Saliva tests for Covid-19 as accurate as nasal swabs, UAE study finds
The technique could lead to faster and less intrusive screening
Saliva screening is as effective as nasal swabs when it comes to testing for Covid-19, researchers at a university in the UAE have found.
The study, published the peer-reviewed journal Infection and Drug Resistance, found testing for the virus using saliva is equally as accurate as the widely used PCR tests, which require a more invasive and uncomfortable nasal swab.
The findings could change the way people are screened and increase testing capacity, as a saliva sample could be self-administered without the help of medical staff.
This would also reduce potential exposure of staff to the virus and minimise the amount of medical equipment used.
With everyone looking for easy alternatives, our study shows how the adoption of saliva as specimen for Covid-19 testing can decrease the strain on healthcare resources

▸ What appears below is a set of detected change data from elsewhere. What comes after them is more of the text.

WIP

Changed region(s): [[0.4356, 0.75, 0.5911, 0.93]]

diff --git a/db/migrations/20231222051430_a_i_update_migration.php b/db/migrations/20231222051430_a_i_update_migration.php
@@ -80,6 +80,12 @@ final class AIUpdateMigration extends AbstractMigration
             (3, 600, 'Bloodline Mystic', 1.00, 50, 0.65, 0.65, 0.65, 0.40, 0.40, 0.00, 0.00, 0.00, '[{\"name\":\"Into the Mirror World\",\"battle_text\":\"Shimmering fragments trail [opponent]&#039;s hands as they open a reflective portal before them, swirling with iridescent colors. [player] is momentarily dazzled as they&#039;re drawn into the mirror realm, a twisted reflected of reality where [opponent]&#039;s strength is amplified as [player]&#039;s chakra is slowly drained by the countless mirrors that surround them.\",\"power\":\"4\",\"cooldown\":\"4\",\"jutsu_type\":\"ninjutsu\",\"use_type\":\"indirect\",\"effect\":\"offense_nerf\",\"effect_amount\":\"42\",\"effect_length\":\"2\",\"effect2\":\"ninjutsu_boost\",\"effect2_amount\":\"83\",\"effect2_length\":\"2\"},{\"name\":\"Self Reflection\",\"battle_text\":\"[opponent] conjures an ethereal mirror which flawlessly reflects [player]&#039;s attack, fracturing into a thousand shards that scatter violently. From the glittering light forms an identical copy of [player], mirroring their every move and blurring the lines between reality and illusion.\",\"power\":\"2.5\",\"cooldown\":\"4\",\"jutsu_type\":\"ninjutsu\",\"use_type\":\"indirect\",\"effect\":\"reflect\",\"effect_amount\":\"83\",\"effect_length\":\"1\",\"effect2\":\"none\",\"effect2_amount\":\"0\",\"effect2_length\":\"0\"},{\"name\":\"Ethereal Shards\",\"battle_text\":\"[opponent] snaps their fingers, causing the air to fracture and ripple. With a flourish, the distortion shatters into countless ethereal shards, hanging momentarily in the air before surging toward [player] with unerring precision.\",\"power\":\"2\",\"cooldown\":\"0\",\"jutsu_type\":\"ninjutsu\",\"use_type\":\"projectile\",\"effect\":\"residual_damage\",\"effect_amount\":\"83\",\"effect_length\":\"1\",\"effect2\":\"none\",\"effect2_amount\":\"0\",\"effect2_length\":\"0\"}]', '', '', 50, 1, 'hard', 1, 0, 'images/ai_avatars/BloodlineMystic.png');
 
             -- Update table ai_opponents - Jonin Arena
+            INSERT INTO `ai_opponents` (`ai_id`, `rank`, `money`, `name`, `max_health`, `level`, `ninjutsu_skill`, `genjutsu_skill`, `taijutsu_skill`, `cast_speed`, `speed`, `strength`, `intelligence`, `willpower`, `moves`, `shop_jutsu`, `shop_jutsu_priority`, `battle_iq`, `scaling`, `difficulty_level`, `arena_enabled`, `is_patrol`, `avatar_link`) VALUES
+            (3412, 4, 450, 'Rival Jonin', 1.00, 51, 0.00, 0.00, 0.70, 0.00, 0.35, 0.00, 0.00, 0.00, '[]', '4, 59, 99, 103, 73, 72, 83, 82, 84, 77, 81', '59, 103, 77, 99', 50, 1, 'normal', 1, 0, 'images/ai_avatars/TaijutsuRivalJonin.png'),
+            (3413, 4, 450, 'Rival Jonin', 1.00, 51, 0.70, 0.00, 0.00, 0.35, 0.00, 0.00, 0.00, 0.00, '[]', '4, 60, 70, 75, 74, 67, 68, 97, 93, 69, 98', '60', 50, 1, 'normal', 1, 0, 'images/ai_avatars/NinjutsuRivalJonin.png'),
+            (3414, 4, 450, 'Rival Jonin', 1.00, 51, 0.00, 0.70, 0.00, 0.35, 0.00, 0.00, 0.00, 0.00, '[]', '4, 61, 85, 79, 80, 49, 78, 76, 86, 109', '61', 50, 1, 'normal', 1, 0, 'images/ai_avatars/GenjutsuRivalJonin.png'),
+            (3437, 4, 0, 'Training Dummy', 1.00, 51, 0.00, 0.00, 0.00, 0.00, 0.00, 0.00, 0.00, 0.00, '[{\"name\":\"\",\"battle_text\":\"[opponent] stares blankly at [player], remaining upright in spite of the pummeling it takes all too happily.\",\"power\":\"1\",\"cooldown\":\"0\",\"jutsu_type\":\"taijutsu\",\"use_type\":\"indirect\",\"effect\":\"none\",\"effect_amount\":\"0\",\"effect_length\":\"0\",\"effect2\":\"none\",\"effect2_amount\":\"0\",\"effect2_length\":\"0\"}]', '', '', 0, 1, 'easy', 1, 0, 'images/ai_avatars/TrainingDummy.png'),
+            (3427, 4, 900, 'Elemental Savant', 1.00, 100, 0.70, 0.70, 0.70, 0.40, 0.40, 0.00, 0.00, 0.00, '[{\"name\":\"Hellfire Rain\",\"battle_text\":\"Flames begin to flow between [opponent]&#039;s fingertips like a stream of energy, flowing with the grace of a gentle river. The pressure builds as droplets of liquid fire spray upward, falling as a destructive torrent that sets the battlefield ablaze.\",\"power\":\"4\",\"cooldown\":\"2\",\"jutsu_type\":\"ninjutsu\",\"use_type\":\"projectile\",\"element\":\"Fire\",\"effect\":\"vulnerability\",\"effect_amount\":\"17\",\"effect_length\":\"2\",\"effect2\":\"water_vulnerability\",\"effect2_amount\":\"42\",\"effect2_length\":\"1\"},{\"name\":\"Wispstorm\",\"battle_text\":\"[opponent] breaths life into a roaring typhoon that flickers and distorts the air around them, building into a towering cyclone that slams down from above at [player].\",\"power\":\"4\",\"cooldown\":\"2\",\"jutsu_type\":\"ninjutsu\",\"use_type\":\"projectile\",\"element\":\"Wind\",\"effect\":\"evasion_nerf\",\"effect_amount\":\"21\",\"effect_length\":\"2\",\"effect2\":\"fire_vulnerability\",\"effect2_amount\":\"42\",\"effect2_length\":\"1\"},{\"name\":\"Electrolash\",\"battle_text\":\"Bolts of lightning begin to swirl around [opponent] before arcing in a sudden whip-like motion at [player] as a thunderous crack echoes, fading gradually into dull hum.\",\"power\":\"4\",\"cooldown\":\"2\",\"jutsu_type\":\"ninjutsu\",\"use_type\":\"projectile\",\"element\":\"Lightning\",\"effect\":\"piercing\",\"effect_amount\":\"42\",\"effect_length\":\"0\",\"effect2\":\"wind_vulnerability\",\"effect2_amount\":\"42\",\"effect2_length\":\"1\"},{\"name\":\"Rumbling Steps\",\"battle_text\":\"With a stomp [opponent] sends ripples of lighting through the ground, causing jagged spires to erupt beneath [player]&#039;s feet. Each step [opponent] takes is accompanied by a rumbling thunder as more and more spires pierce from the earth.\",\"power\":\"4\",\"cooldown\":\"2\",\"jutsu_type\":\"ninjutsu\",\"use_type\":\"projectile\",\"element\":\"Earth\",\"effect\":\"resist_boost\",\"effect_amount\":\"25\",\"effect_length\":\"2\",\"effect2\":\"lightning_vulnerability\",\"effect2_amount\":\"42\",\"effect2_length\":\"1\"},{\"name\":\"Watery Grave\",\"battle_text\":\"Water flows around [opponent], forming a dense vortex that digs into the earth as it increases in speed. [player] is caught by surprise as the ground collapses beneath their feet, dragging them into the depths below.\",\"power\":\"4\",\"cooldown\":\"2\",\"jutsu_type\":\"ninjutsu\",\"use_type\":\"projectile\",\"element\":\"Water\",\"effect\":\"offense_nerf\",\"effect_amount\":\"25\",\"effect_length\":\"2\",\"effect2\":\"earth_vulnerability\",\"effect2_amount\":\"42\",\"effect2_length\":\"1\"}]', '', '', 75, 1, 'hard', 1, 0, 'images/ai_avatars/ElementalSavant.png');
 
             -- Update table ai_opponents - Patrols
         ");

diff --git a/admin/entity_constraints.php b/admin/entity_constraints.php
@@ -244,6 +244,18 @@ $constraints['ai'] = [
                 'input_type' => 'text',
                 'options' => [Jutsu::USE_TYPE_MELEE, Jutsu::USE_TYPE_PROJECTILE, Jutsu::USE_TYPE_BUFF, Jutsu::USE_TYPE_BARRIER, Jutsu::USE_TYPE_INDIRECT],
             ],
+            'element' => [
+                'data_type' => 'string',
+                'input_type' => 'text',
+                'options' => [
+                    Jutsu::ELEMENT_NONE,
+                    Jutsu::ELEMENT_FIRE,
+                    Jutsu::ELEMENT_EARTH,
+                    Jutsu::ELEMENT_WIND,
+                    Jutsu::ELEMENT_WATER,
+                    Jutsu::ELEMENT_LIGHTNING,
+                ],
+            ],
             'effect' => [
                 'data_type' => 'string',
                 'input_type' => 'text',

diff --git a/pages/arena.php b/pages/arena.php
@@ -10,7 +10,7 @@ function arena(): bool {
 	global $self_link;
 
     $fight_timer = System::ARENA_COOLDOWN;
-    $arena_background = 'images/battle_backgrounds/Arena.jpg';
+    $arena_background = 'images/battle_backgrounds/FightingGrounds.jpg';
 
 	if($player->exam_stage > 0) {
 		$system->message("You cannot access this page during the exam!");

Dr Hanan AlSuwaidi, Mohammed Bin Rashid University
A team from Mohammed Bin Rashid University of Medicine and Health Sciences took saliva and nasal swabs from 401 adults who had attended Khawaneej Health Centre for a Covid-19 test. Half of the sample size were asymptomatic.

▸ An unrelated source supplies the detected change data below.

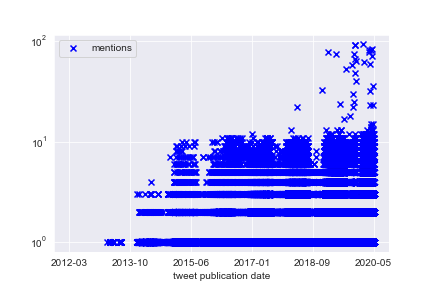
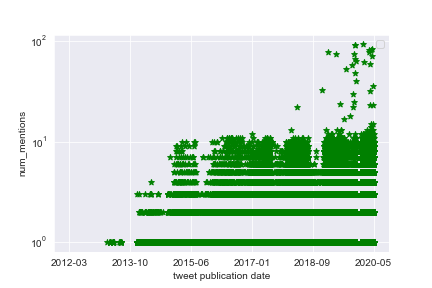
generalize plots in DataUnderstandingPlots

diff --git a/utilities.py b/utilities.py
@@ -107,19 +107,7 @@ def date_labels(df, attr, format='M', axis='x', n_ticks = 6):
     if axis == 'y':
         plt.yticks(indices, labels=pd.to_datetime(indices).to_period(format))
 
-def plot_scatter(df, x_attr, y_attr, path=None, log=False, date_axis=None, xlabel=None, ylabel=None):
-    """
-
-    :param df:
-    :param x_attr:
-    :param y_attr:
-    :param path:
-    :param log:
-    :param date_axis: None, 'x', 'y', or 'both'. If there is some timestamp dimension, pass the respective axis to convert the ticks in human readable format.
-    :return:
-    """
-    plt.scatter(df[x_attr], df[y_attr], color='g', marker='*', )
-
+def _scatter_show(df, x_attr, y_attr, path=None, log=False, date_axis=None, xlabel=None, ylabel=None):
     if xlabel is None:
         plt.xlabel(x_attr)
     else:
@@ -144,20 +132,31 @@ def plot_scatter(df, x_attr, y_attr, path=None, log=False, date_axis=None, xlabe
     else:
         plt.savefig(path)
 
+def plot_scatter(df, x_attr, y_attr, path=None, log=False, date_axis=None, xlabel=None, ylabel=None):
+    """
+
+    :param df: dataframe containing x_attr, y_attr
+    :param x_attr: dataframe attribute to put on the x axis.
+    :param y_attr: dataframe attribute to put on the y axis.
+    :param path: path where to save the plot. If none just calls plt.show().
+    :param log: boolean. Whether to use or not log scale on y axis.
+    :param date_axis: None, 'x', 'y', or 'both'. If there is some timestamp dimension, pass the respective axis to convert the ticks in human readable format.
+    :return:
+    """
+    plt.scatter(df[x_attr], df[y_attr], color='g', marker='*')
+    _scatter_show(df, x_attr, y_attr, log=log, path=path, date_axis=date_axis, xlabel=xlabel, ylabel=ylabel)
+
+
+
+def bot_scatter(df, x_attr, y_attr, log=False, path=None, date_axis=None, xlabel=None, ylabel=None):
+    plt.scatter(df[df['bot'] == 0][x_attr],
+                df[df['bot'] == 0][y_attr], color='g', marker='*', label='Non-bot user')
+    plt.scatter(df[df['bot'] == 1][x_attr],
+                df[df['bot'] == 1][y_attr], color='r', marker='2', label='Bot user')
+
+    _scatter_show(df, x_attr, y_attr, log=log, path=path, date_axis=date_axis, xlabel=xlabel, ylabel=ylabel)
 
 def lang_scatter(df, attr, log=False, path=None):
     plt.figure(figsize=(10, 5))
-    plt.scatter(df[df['bot'] == 0]['lang'],
-                df[df['bot'] == 0][attr], color='g', marker='*', label='Non-bot user')
-    plt.scatter(df[df['bot'] == 1]['lang'],
-                df[df['bot'] == 1][attr], color='r', marker='2', label='Bot user')
-    plt.xlabel('lang')
-    plt.ylabel(attr)
-    if log:
-        plt.yscale('log')
-    plt.legend()
-    if path is None:
-        plt.show()
-    else:
-        plt.savefig(path)
+    bot_scatter(df, 'lang', attr, log, path)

The samples were tested for detection of Sars-CoV-2, the virus that causes Covid-19, at Unilabs Dubai.
The findings of the study showed that the saliva can be used for viral detection with 70 per cent sensitivity and 95 per cent specificity, proving to be just as effective as the nasal swab.
Studies have suggested that coronavirus initially binds to cells in the body’s nasal cavity and then begins replicating, spreading through the body’s respiratory tract. The virus is understood to then spread to the body’s oral cavity. Previously, it was questioned whether there would be enough virus to be spotted easily with a saliva test. The UAE study, among others, indicates that it is possible.
Patients collected specimens of their own saliva in sterile containers. No preservative was needed while they were being taken to the laboratory.
“This study has shown good diagnostic accuracy for saliva and the feasibility for its utilisation as a potential specimen of choice in community settings and population-based screening,” said Prof Abiola Senok, lead investigator of the study and professor of microbiology and infectious diseases at the College of Medicine at MBRU.
Co-author Dr Hanan AlSuwaidi said saliva testing would reduce strain on critical health equipment, eliminate the need for preservatives and be a more cost-efficient method of mass testing.
“With everyone looking for easy alternatives to nasopharyngeal swab, our study shows how the adoption of saliva as specimen for Covid-19 testing can decrease the strain on healthcare resources,” she said.
“For the current nasopharyngeal swab, staff need to wear personal protective equipment when taking the samples from the patients. With saliva the patients collect their own samples, therefore PPE resources can be freed up for use elsewhere.”
The research team from MBRU was joined by teams from Dubai Health Authority, Unilabs, Cleveland Clinic Abu Dhabi; NYU Abu Dhabi and the National Reference Laboratory.
The study was one of the first research projects to receive approval from the Emirates Institutional Review Board for Covid-19 Research.
Several Covid-19 tests are currently available across the UAE.
These include the standard nasal swab PCR test, the Dh50 laser DPI test, which scans the blood for signs the body is fighting a virus, the LamPORE test, designed to test both saliva and swab RNA samples, and a serology test, which scans for Covid-19 antibodies and can tell if someone has had the virus and has any immunity to it.
Updated: September 8, 2020 07:42 AM